**WHAT IS EXPECTED:** Repeat each entry as written and leave the images out of the copy.

**RECORDS SUPPLIED:**
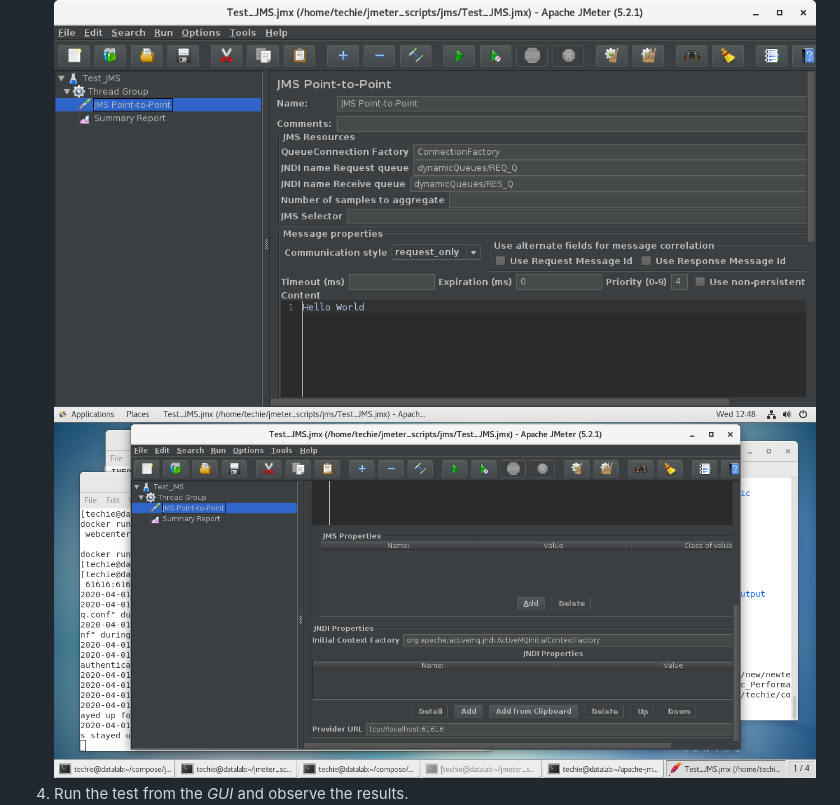
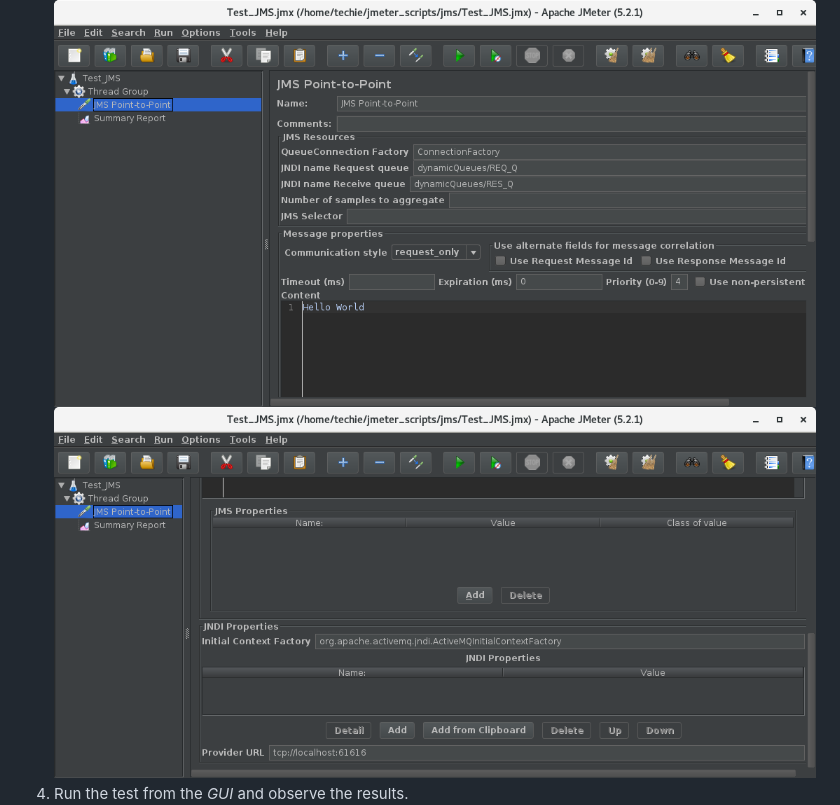
Before and after one commit to techyugadi/jmeter_scripts, a Markdown page: jms/README.md, the part around the change. Drawn GitHub-style; pictures changed too: img/jmeter09.png (deleted), img/jmeter09a.png (added).

Commit message:
Updated screenshot

```diff
--- a/jms/README.md
+++ b/jms/README.md
@@ -7,7 +7,7 @@ Steps to execute the test case:
 2. Download a suitable JMS client and copy it to `lib` directory in your Apache JMeter installation, for example: [ActiveMQ JMS client](https://repo1.maven.org/maven2/org/apache/activemq/activemq-all/5.15.12/activemq-all-5.15.12.jar)
 3. Launch Apache JMeter *GUI* and open the test: `Test_JMS.jmx`. It sends a few text messages to a dynamic queue on ActiveMQ.
 ![JMS Test](https://github.com/techyugadi/jmeter_scripts/blob/master/img/jmeter08.png)
-![JMS Connection](https://github.com/techyugadi/jmeter_scripts/blob/master/img/jmeter09.png)
+![JMS Connection](https://github.com/techyugadi/jmeter_scripts/blob/master/img/jmeter09a.png)
 4. Run the test from the *GUI* and observe the results.
 ![JMS Test Result](https://github.com/techyugadi/jmeter_scripts/blob/master/img/jmeter10.png)
 
```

**SOLVED PROBLEM:**
Before and after one commit to techyugadi/jmeter_scripts, a Markdown page: jms/README.md, the part around the change. Drawn GitHub-style; pictures changed too: img/jmeter09.png (deleted), img/jmeter09a.png (added).

Commit message:
Updated screenshot

```diff
--- a/jms/README.md
+++ b/jms/README.md
@@ -7,7 +7,7 @@ Steps to execute the test case:
 2. Download a suitable JMS client and copy it to `lib` directory in your Apache JMeter installation, for example: [ActiveMQ JMS client](https://repo1.maven.org/maven2/org/apache/activemq/activemq-all/5.15.12/activemq-all-5.15.12.jar)
 3. Launch Apache JMeter *GUI* and open the test: `Test_JMS.jmx`. It sends a few text messages to a dynamic queue on ActiveMQ.
 ![JMS Test](https://github.com/techyugadi/jmeter_scripts/blob/master/img/jmeter08.png)
-![JMS Connection](https://github.com/techyugadi/jmeter_scripts/blob/master/img/jmeter09.png)
+![JMS Connection](https://github.com/techyugadi/jmeter_scripts/blob/master/img/jmeter09a.png)
 4. Run the test from the *GUI* and observe the results.
 ![JMS Test Result](https://github.com/techyugadi/jmeter_scripts/blob/master/img/jmeter10.png)
 
```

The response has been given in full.